hen Claire Staszak, founder of Chicago interior design firm Centered by Design, and her husband, Luke, first toured the attic space of their 1930s Tudor bungalow on the city’s northwest side, it could not have been further from the master suite and nursery they imagined it would become. Its recent inhabitants weren’t even people—it was cat territory. “We bought the house from a couple who had a legal cat rescue with 12 cats,” Claire explains. “The second floor was the kitty area. We are cat lovers, so this did not faze us, but it’s come a long way from when we first toured the house.”

The attic room before the renovation. / Photo: Courtesy of Centered by Design

The attic—a long hallway with two large rooms at either end—was pretty much uninhabitable, but not because of its animal occupants. There was no heat, no insulation, and dodgy plumbing and electrical. The Staszaks were starting from scratch. They hired pros to give the walls a fresh coat of paint and install a new bathroom, but Luke ended up taking on a lot of the remodeling work himself. He stripped away the old linoleum flooring, stained the original pine floors underneath, and replaced all of the old trim and doors with his own two hands.

“I made the space feel larger by using the minimum amount of furniture we needed, and by opting for a rocker versus a large overstuffed glider,” says Claire. “When you keep the furniture in proportion to the space, it helps create breathing room.” / Photo: Todd Crawford/Courtesy of Centered by Design

“No need for a changing table with all the cool changing pads out there these days!” says Claire. “A long, low dresser is what I needed on that wall, and a campaign style will last a long time.” / Photo: Todd Crawford/Courtesy of Centered by Design

From there, it was cosmetic upgrades galore, especially in the nursery for their baby girl. “I wanted to do something bold and unique, not the typical pastels,” says Claire. “The Jenny Lind crib was a hand-me-down and I loved the vintage feel.” She immediately knew she wanted to wallpaper the room, but the question was, how much of it? The way to go became obvious once Claire landed on a pattern, Hegemone by Farrow & Ball. The moody, dense floral would be too overwhelming if she applied it everywhere, and the steep angle of two of the walls would make the print look a little wonky anyway. On the two straight walls it went.
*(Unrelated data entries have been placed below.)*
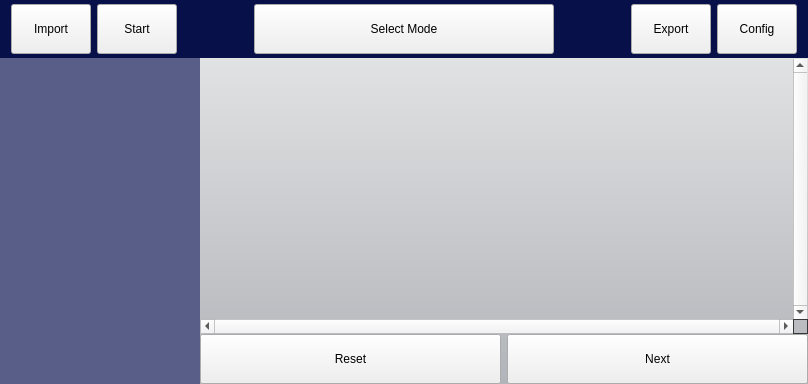
Old version of the form IntelliGraph/mainwindow.ui in the repository SEGroup10/IntelliGraph.
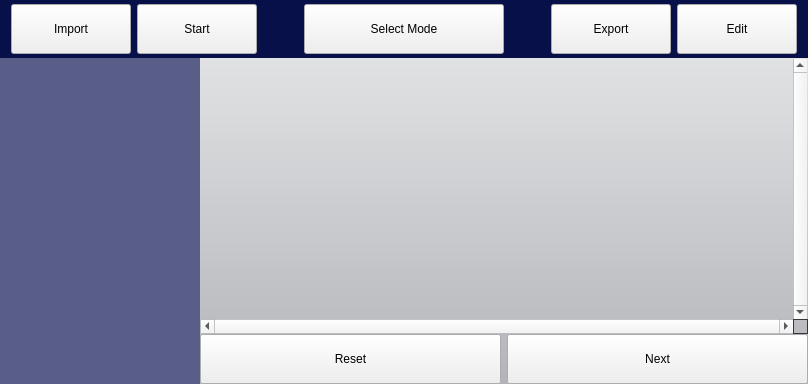
New version of the form. Icons and pictures are not drawn.

The edit to the form file:
```diff
--- a/IntelliGraph/mainwindow.ui
+++ b/IntelliGraph/mainwindow.ui
@@ -77,7 +77,7 @@
         <widget class="QPushButton" name="importButton">
          <property name="minimumSize">
           <size>
-           <width>0</width>
+           <width>120</width>
            <height>50</height>
           </size>
          </property>
@@ -90,7 +90,7 @@
         <widget class="QPushButton" name="startStopButton">
          <property name="minimumSize">
           <size>
-           <width>0</width>
+           <width>120</width>
            <height>50</height>
           </size>
          </property>
@@ -106,7 +106,7 @@
          </property>
          <property name="sizeHint" stdset="0">
           <size>
-           <width>40</width>
+           <width>20</width>
            <height>20</height>
           </size>
          </property>
@@ -114,9 +114,15 @@
        </item>
        <item>
         <widget class="QPushButton" name="modeButton">
+         <property name="sizePolicy">
+          <sizepolicy hsizetype="MinimumExpanding" vsizetype="Fixed">
+           <horstretch>0</horstretch>
+           <verstretch>0</verstretch>
+          </sizepolicy>
+         </property>
          <property name="minimumSize">
           <size>
-           <width>300</width>
+           <width>200</width>
            <height>50</height>
           </size>
          </property>
@@ -135,7 +141,7 @@
          </property>
          <property name="sizeHint" stdset="0">
           <size>
-           <width>40</width>
+           <width>20</width>
            <height>20</height>
           </size>
          </property>
@@ -145,7 +151,7 @@
         <widget class="QPushButton" name="exportButton">
          <property name="minimumSize">
           <size>
-           <width>0</width>
+           <width>120</width>
            <height>50</height>
           </size>
          </property>
@@ -158,12 +164,12 @@
         <widget class="QPushButton" name="config">
          <property name="minimumSize">
           <size>
-           <width>0</width>
+           <width>120</width>
            <height>50</height>
           </size>
          </property>
          <property name="text">
-          <string>Config</string>
+          <string>Edit</string>
          </property>
         </widget>
        </item>
```
Left out of the diff: 2 changed lines with no effect on the pictures.
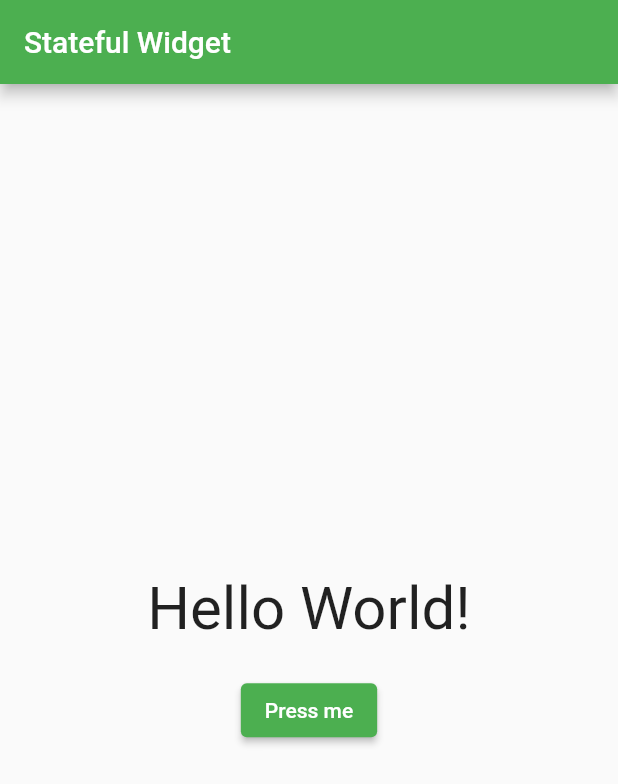
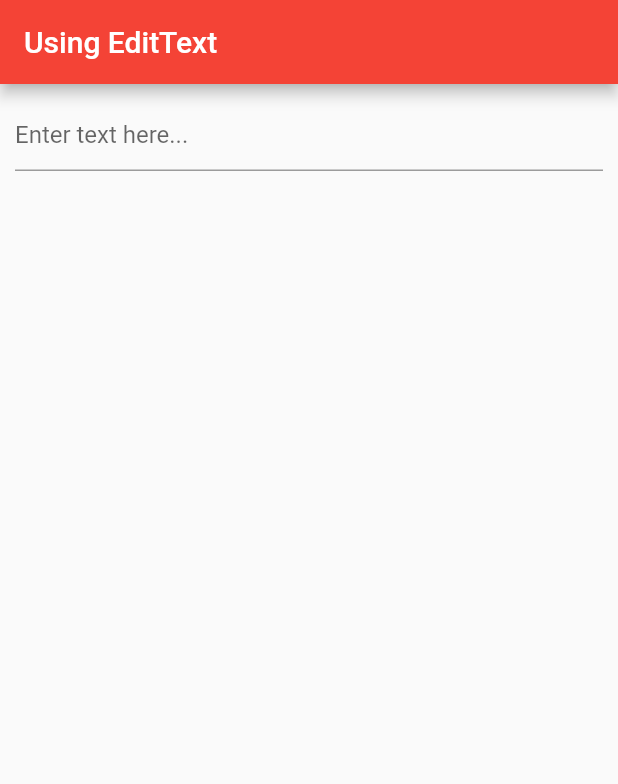
Before and after one commit to Cyantosh0/learn_flutter, a Flutter app: the screen it shows after launch, on a phone screen of 412 x 824 dp. Shown: the top 784 px of the screen. Run offline on Flutter 3.47's test engine with Material 2 defaults, Android fonts, the phone set to English and light mode, and no system bars.

Commit message:
Enter text and display list of submitted texts

```diff
--- a/lib/src/app.dart
+++ b/lib/src/app.dart
@@ -1,12 +1,12 @@
 import 'package:flutter/material.dart';
-import 'widgets/button_widget.dart';
+import 'widgets/enter_text_widget.dart';
 
 class App extends StatelessWidget {
   @override
   Widget build(BuildContext context) {
     return MaterialApp(
       debugShowCheckedModeBanner: false,
-      home: MyButton(),
+      home: MyEditText(),
       theme: ThemeData(
         primarySwatch: Colors.green,
         accentColor: Colors.lightGreenAccent,
--- /dev/null
+++ b/lib/src/widgets/enter_text_widget.dart
@@ -0,0 +1,43 @@
+import 'package:flutter/material.dart';
+
+class MyEditText extends StatefulWidget {
+  @override
+  MyEditTextState createState() => MyEditTextState();
+}
+
+class MyEditTextState extends State<MyEditText> {
+  String results = "";
+
+  final TextEditingController controller = TextEditingController();
+
+  @override
+  Widget build(BuildContext context) {
+    return Scaffold(
+      appBar: AppBar(
+        title: Text("Using EditText"),
+        backgroundColor: Colors.red,
+      ),
+      body: Container(
+        padding: const EdgeInsets.all(10.0),
+        child: Center(
+          child: Column(
+            crossAxisAlignment: CrossAxisAlignment.stretch,
+            children: <Widget>[
+              TextField(
+                decoration: InputDecoration(hintText: "Enter text here..."),
+                onSubmitted: (String str) {
+                  setState(() {
+                    results = results + "\n" + str;
+                    controller.text = "";
+                  });
+                },
+                controller: controller,
+              ),
+              Text(results)
+            ],
+          ),
+        ),
+      ),
+    );
+  }
+}
```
The couple repainted a bookshelf they already owned to match the color scheme of the nursery. / Photo: Todd Crawford/Courtesy of Centered by Design

Claire kept the angled walls white, but she was wary that they’d feel too stark next to the bold wallpaper. Enter the crib canopy. After some research on Pinterest, Claire found a style she thought would work with the slant of the wall and asked her local upholstery workroom to fabricate it for her. “I wanted something simple and pretty that would not be dangerous to baby!” she says. “It’s installed with simple metal rods and screws holding it in two places.” Now, all that’s left to do is…wait. “I wish I could say we are putting it to good use, but the baby is still not here—she is due on Saturday!”